┌──

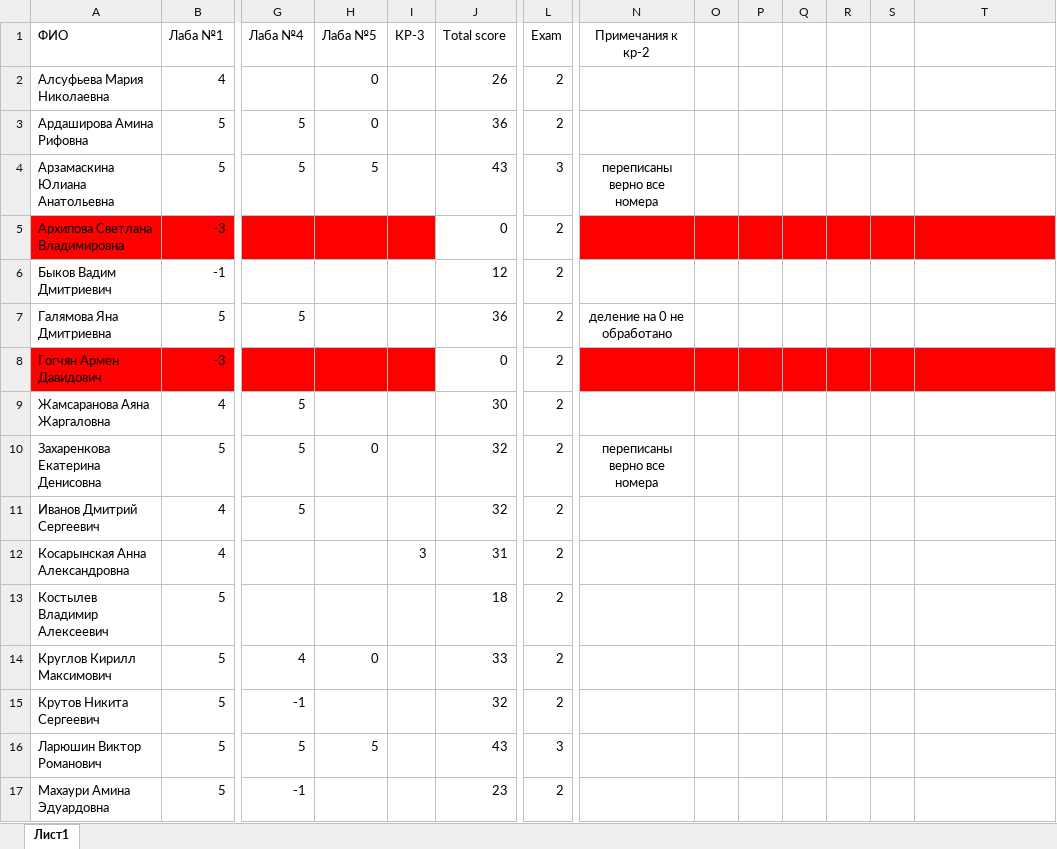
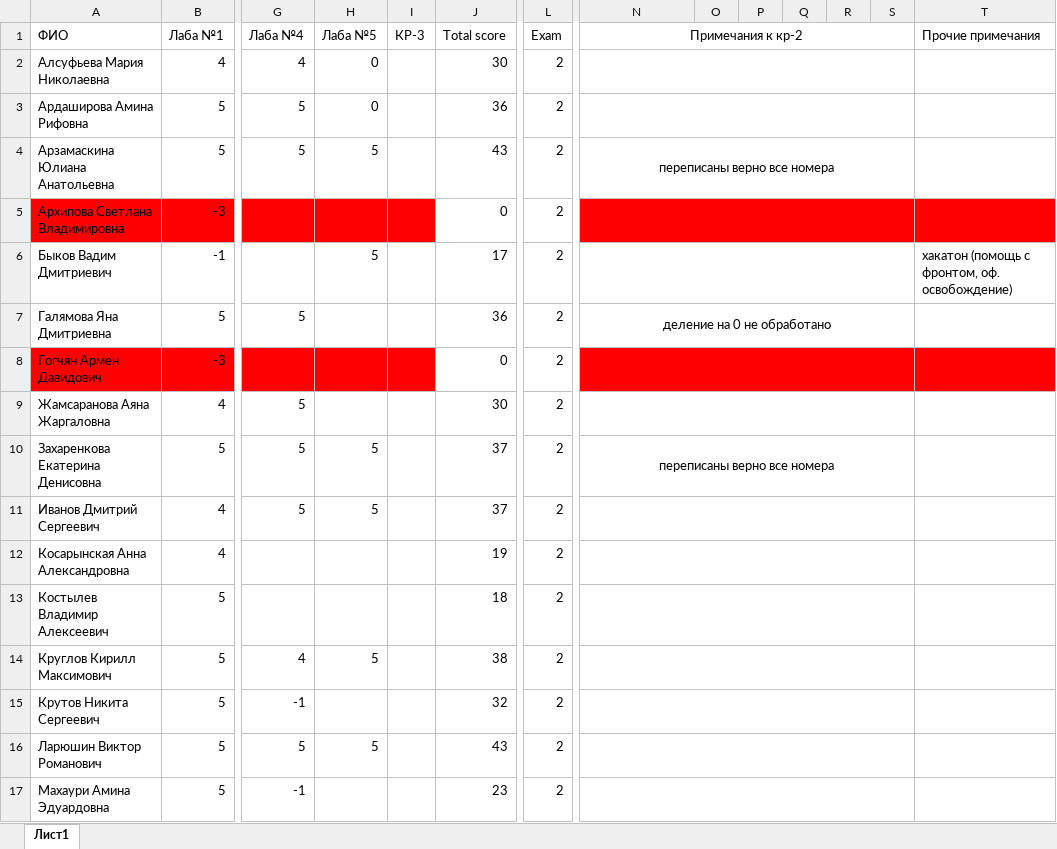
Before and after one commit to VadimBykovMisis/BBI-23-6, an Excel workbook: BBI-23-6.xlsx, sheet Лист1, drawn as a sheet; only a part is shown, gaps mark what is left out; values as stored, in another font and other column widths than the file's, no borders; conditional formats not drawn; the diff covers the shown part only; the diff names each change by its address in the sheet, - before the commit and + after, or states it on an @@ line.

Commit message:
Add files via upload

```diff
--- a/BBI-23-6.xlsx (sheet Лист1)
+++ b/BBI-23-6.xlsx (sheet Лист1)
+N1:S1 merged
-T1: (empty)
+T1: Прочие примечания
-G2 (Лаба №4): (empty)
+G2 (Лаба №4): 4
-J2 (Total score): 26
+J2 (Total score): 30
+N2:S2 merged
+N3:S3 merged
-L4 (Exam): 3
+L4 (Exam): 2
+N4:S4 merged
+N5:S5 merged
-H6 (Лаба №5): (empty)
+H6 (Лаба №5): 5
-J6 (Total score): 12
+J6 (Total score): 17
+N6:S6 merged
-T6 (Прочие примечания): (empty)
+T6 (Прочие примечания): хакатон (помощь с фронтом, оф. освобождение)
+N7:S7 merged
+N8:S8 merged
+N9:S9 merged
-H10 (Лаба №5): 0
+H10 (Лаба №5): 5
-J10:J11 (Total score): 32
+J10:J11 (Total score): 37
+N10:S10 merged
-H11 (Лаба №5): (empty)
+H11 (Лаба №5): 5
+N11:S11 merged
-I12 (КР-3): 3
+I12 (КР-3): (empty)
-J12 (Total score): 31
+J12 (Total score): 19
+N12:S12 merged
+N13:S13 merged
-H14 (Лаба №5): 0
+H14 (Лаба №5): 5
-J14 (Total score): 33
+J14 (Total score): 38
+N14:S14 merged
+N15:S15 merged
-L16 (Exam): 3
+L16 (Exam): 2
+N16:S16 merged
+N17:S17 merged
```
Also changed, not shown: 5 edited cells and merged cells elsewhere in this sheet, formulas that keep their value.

└──

Find "shown" in the data above. Report each line where it appears.

Answer section:
Before and after one commit to VadimBykovMisis/BBI-23-6, an Excel workbook: BBI-23-6.xlsx, sheet Лист1, drawn as a sheet; only a part is shown, gaps mark what is left out; values as stored, in another font and other column widths than the file's, no borders; conditional formats not drawn; the diff covers the shown part only; the diff names each change by its address in the sheet, - before the commit and + after, or states it on an @@ line.
Also changed, not shown: 5 edited cells and merged cells elsewhere in this sheet, formulas that keep their value.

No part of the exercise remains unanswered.